Like poetry, code describes the shape of the world.
“Code is poetry” is the tagline of WordPress, an open-source publishing application for the internet that is freely available to all. It is a fascinating piece of software that evolved from a simple blog engine to a fully fledged content management system. In the process, the team in charge of developing the source code managed to keep some simplicity at its core, but probably not enough. The software is now growing in complexity: its interface shows its inner convolutions, with more options, more menus, more everything. I would like to see less.
I’m very impressed by people who are able to express themselves efficiently: it inspires me, even if I remain realistic about my own abilities. Minimalism is an ideal that needs practice, and expressing an idea or a behaviour in the most efficient way requires constant effort.
Don’t get me wrong — I love WordPress for its potential to be used for almost any end purpose. On the other hand, I like to use something I fully understand, something I can clearly capture and analyse in my mind. It’s like the car in your garage: at some point in the past, a man could fix his car at the weekend, with the tools in his own toolbox. Now it’s almost impossible, as most of its parts require complex machinery simply to be removed and replaced, never mind rejigged or repaired. The electronic has forced the human touch out of the mechanical. I have always preferred bikes over cars and I think I always will.
Recently I contemplated a piece of software I created for Maison Martin Margiela some years ago: it was their first website. It was a very simple piece of code that referred to a directory in order to present text and images on the page. The website’s navigational structure was made up of simple folders containing other folders. One could drop a folder on a server, put a small application at the top and the site was ready to go. It was easy to maintain via standard FTP, easy to back up and easy to add to. The best thing about it was its simplicity, and hence its effectiveness.

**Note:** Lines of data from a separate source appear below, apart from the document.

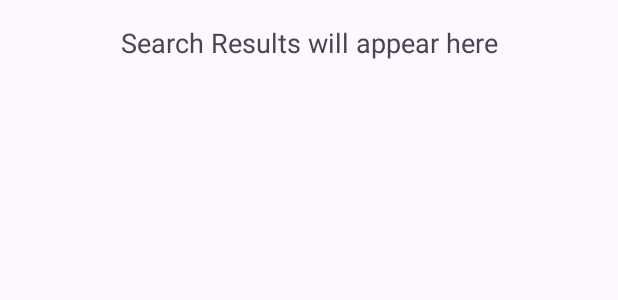
After one commit to ST10134012/ShelfSmart, an Android app built with Jetpack Compose: the layout activity_search_results.xml on its own in the app's theme, with its tools: preview values and no code run, on a phone screen of 412 x 824 dp. The commit adds this screen. Shown: the top 300 px of the screen. Run offline under Robolectric (Android 15) with nearby library versions, the phone set to English and light mode, and no system bars.

Commit message:
search functionality

```diff
--- a/app/build.gradle.kts
+++ b/app/build.gradle.kts
@@ -71,11 +71,15 @@ dependencies {
     implementation("androidx.compose.ui:ui-graphics")
     implementation("androidx.compose.ui:ui-tooling-preview")
     implementation("androidx.compose.material3:material3")
+    implementation(platform("androidx.compose:compose-bom:2023.08.00"))
+    implementation(platform("androidx.compose:compose-bom:2023.08.00"))
     testImplementation("junit:junit:4.13.2")
     androidTestImplementation("androidx.test.ext:junit:1.2.1")
     androidTestImplementation("androidx.test.espresso:espresso-core:3.6.1")
     androidTestImplementation(platform("androidx.compose:compose-bom:2023.08.00"))
     androidTestImplementation("androidx.compose.ui:ui-test-junit4")
+    androidTestImplementation(platform("androidx.compose:compose-bom:2023.08.00"))
+    androidTestImplementation(platform("androidx.compose:compose-bom:2023.08.00"))
     debugImplementation("androidx.compose.ui:ui-tooling")
     debugImplementation("androidx.compose.ui:ui-test-manifest")
     implementation ("com.google.android.gms:play-services-auth:21.2.0")
--- a/app/src/main/java/za/co/varsitycollege/st10134012/shelfsmart/EditPasswordActivity.kt
+++ b/app/src/main/java/za/co/varsitycollege/st10134012/shelfsmart/EditPasswordActivity.kt
@@ -92,7 +92,7 @@ class EditPasswordActivity : AppCompatActivity() {
     }
 
     // You can implement this function to retrieve the currently logged-in user's ID
-    private fun getCurrentUserId(): String? {
+    private fun getCurrentUserId(): String {
         // Retrieve the user's ID from session or authentication provider
         return "user_id_example" // Replace with actual user ID
     }
--- a/app/src/main/res/layout/activity_search.xml
+++ b/app/src/main/res/layout/activity_search.xml
@@ -64,6 +64,7 @@
                 android:padding="12dp"
                 android:background="@android:color/transparent"
                 android:inputType="text" />
+
 
             <!-- Search Icon -->
             <ImageView
--- /dev/null
+++ b/app/src/main/res/layout/activity_search_results.xml
@@ -0,0 +1,20 @@
+<?xml version="1.0" encoding="utf-8"?>
+    <androidx.constraintlayout.widget.ConstraintLayout xmlns:android="http://schemas.android.com/apk/res/android"
+        xmlns:app="http://schemas.android.com/apk/res-auto"
+        xmlns:tools="http://schemas.android.com/tools"
+        android:layout_width="match_parent"
+        android:layout_height="match_parent"
+        tools:context=".SearchResultsActivity">
+
+        <TextView
+            android:id="@+id/search_results_text"
+            android:layout_width="wrap_content"
+            android:layout_height="wrap_content"
+            android:text="Search Results will appear here"
+            android:textSize="18sp"
+            android:layout_margin="16dp"
+            app:layout_constraintTop_toTopOf="parent"
+            app:layout_constraintStart_toStartOf="parent"
+            app:layout_constraintEnd_toEndOf="parent"/>
+
+    </androidx.constraintlayout.widget.ConstraintLayout>
--- a/app/src/main/res/values/strings.xml
+++ b/app/src/main/res/values/strings.xml
@@ -75,4 +75,6 @@
     <string name="option">Option</string>
     <string name="i_like_it">I Like It</string>
     <string name="edit_password_lbl">Edit Password</string>
+    <string name="title_activity_search_result">SearchResultActivity</string>
+    <string name="title_activity_search">SearchActivity</string>
 </resources>
```
Also changed, not shown: app/src/main/AndroidManifest.xml (+17 -9 lines), app/src/main/java/za/co/varsitycollege/st10134012/shelfsmart/SearchActivity.kt (added, +34 -0 lines), app/src/main/java/za/co/varsitycollege/st10134012/shelfsmart/SearchResultActivity.kt (added, +20 -0 lines).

Later, I developed this model with a CMS “box in a box”, using a more complex database system. It allowed elements to be placed within other elements, like Russian dolls. A set of rules came into effect with each such action: a series of images in a container is a gallery; multiple texts that go into one container become paragraphs; if I put text inside an image it’s a caption; if I put an image inside an image, the first is a thumbnail and the second is the hi res, and so on. I added special functions — the fact that I completely understood the system made it easy. I implemented an early version of what is now called Ajax after reading an article about it, and used it for a client’s video portfolio when a page wouldn’t reload. It was fast and beautifully simple.
The more features I added, of course, the more complexity I created: more rules, more possibilities. Rapidly, it made the software veeeerrrryyyy slow, and the whole idea was finally discarded for practical reasons. I started using WordPress, still in its infancy but with lots of potential: a brand-new adventure.
It’s only recently that I have looked back at the software I produced at that time. It has made me consider the influence that my tools had on my mind: on how I perceived information and organised it, not only on a computer, but also in real life. How one structures information, in one way or another, is how one makes choices and defines one’s world. The structure of information is an underlying interface that puts the world in place for us. If using WordPress has increased my productivity, it has also considerably restrained the flexibility with which I store, and perhaps process, information.
I always have a small notebook with me. It’s my brain backup: I write notes in it all the time, encoding reality in texts, schemas, numbers and drawings. This is my most resilient device so far. I number my notebooks and, once I’ve reached the last page, I store them in a metal box. Sometimes I get them out and read them again, and copy into my new notebook the old ideas I want to re-explore.
I often dream of its incorporeal counterpart: a sort of gigantic folder where I could store images, sounds, videos, texts, things I find in real life or on the internet. It would be neatly organised using tags, categories, time stamps and information I generate throughout the day. Part of it would be public and published online; part would remain private. This is how I attempt to use my computer every day, but so far it has only been disappointing.
- Since I wrote down those thoughts, Daniel invited me to join his effort building Curator which is probably the best creative tool for any visual thinker… WIRED described it recently as “Awesome Curating App Perfectly Mashes Up Pinterest, Evernote, and Instagram” — Give it a go!
- This text was initially published in Dapper Dan issue 7, and was titled “Code is Poetry”.